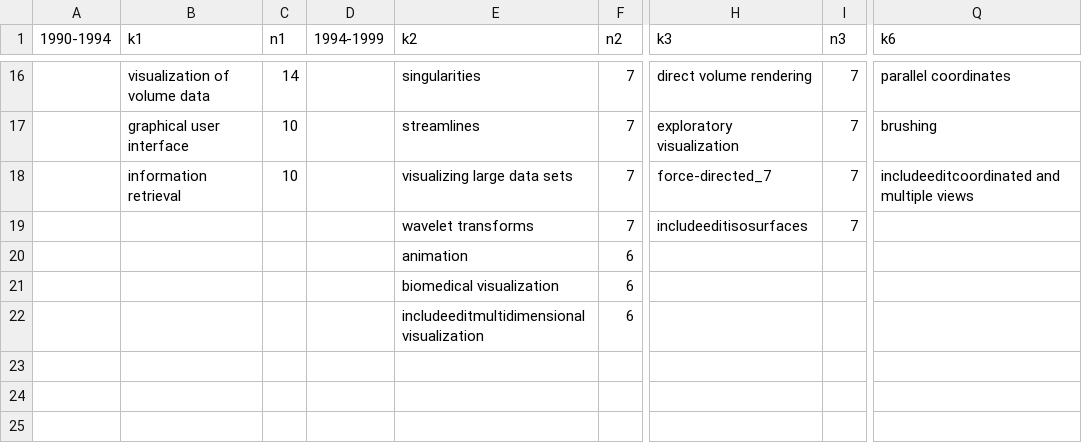
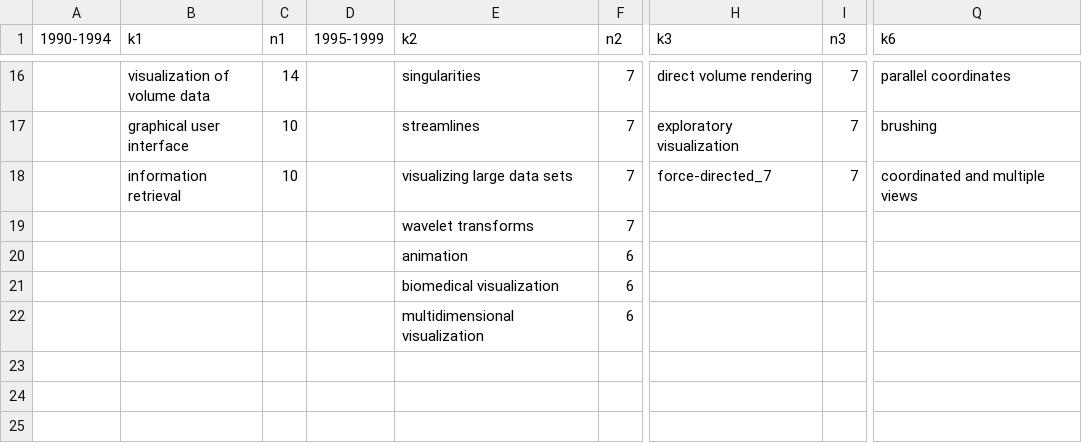
Before and after one commit to ruocheng411/Interactive-Information-Visualization, a CSV file: data/keyword-years.csv, drawn as a sheet; only a part is shown, gaps mark what is left out; the diff covers the shown part only; the diff names each change by its address in the sheet, - before the commit and + after, or states it on an @@ line.

```diff
--- a/data/keyword-years.csv
+++ b/data/keyword-years.csv
-D1: 1994-1999
+D1: 1995-1999
-Q18 (k6): includeeditcoordinated and multiple views
+Q18 (k6): coordinated and multiple views
-H19 (k3): includeeditisosurfaces
+H19 (k3): (empty)
-I19 (n3): 7
+I19 (n3): (empty)
-E22 (k2): includeeditmultidimensional visualization
+E22 (k2): multidimensional visualization
```
Also changed, not shown: 1 removed row and 30 edited cells elsewhere in this file, 7 other files.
■ ■ ■ ■
REQUIRED ACTION » Write out the whole listing again, exactly, with no pictures.

ANSWER TO THIS EXERCISE »
Before and after one commit to ruocheng411/Interactive-Information-Visualization, a CSV file: data/keyword-years.csv, drawn as a sheet; only a part is shown, gaps mark what is left out; the diff covers the shown part only; the diff names each change by its address in the sheet, - before the commit and + after, or states it on an @@ line.

```diff
--- a/data/keyword-years.csv
+++ b/data/keyword-years.csv
-D1: 1994-1999
+D1: 1995-1999
-Q18 (k6): includeeditcoordinated and multiple views
+Q18 (k6): coordinated and multiple views
-H19 (k3): includeeditisosurfaces
+H19 (k3): (empty)
-I19 (n3): 7
+I19 (n3): (empty)
-E22 (k2): includeeditmultidimensional visualization
+E22 (k2): multidimensional visualization
```
Also changed, not shown: 1 removed row and 30 edited cells elsewhere in this file, 7 other files.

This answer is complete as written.